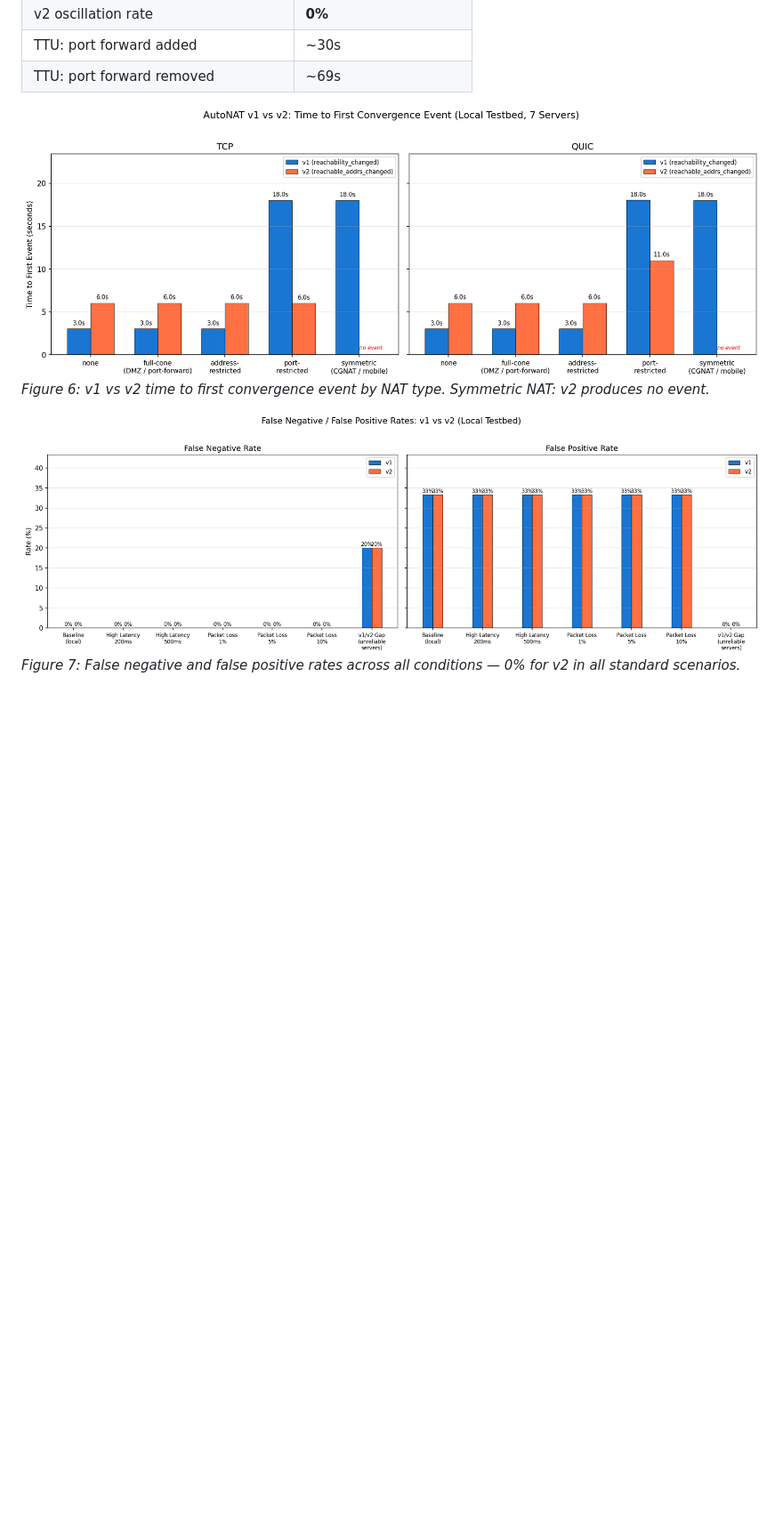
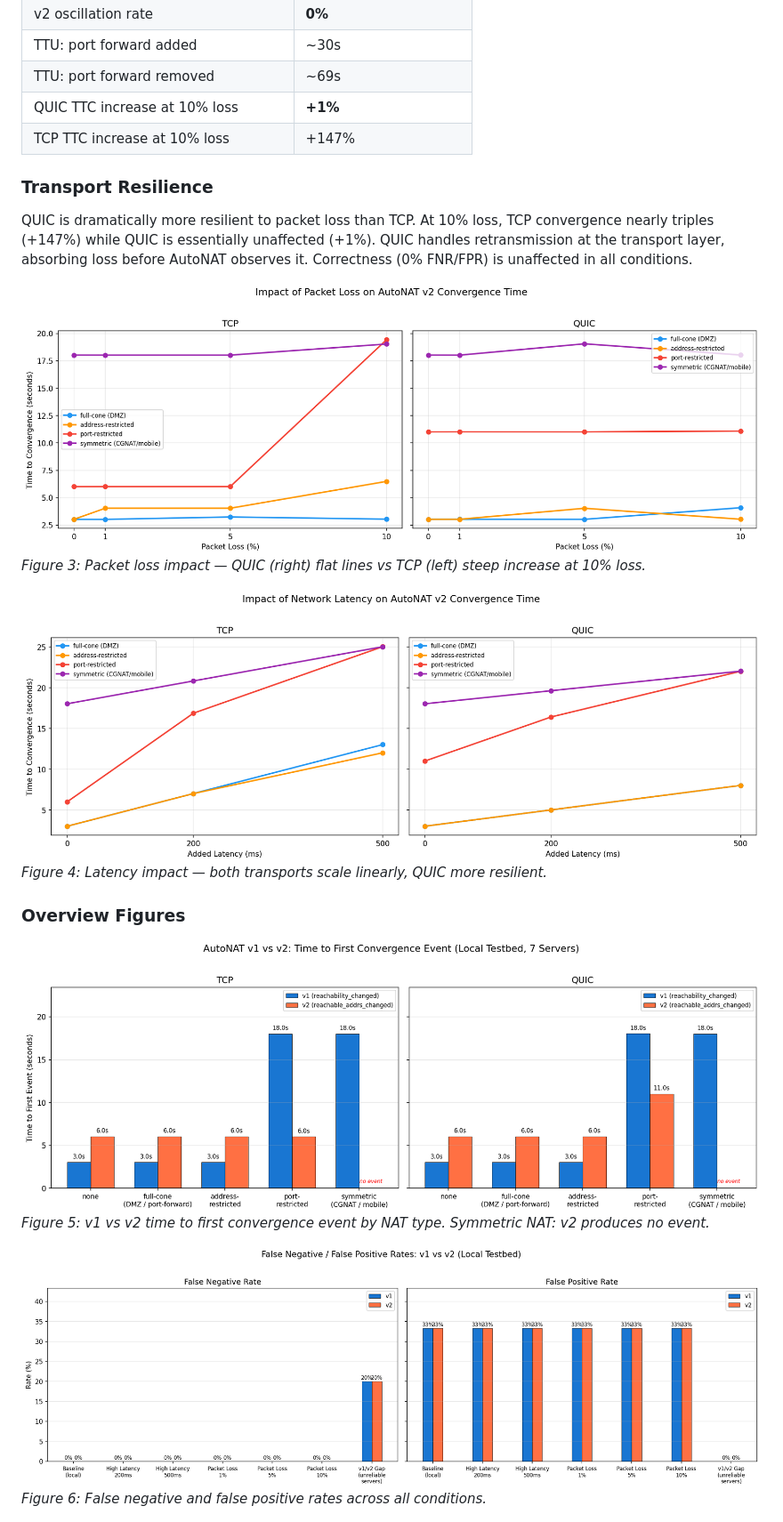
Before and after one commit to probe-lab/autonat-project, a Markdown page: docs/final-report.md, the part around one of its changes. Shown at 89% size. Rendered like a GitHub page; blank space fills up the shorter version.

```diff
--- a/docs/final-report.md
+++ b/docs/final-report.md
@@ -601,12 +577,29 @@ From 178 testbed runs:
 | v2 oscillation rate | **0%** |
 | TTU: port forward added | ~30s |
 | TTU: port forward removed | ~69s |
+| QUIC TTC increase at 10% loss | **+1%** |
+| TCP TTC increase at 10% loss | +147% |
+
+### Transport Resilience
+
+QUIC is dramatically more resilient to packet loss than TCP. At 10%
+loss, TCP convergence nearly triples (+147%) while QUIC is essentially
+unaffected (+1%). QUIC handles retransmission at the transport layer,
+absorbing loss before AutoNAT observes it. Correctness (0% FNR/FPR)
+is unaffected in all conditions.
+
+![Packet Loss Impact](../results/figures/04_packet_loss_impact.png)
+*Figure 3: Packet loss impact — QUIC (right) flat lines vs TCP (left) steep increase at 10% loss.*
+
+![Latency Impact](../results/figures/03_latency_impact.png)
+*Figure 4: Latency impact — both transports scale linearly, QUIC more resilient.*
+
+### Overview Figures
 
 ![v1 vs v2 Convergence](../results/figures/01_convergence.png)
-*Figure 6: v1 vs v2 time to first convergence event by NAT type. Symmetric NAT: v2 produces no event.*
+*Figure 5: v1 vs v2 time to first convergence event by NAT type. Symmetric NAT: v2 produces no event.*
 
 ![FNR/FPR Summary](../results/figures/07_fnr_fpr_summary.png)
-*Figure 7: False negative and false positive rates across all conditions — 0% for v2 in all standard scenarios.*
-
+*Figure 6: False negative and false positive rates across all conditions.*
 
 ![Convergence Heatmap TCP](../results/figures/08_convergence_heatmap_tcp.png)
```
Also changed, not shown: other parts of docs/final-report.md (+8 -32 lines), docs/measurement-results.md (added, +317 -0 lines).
++++
= Problem description =
Search the records for the word "positive", then list every line that has it.

= Answer for the task =
-*Figure 7: False negative and false positive rates across all conditions — 0% for v2 in all standard scenarios.*
+*Figure 6: False negative and false positive rates across all conditions.*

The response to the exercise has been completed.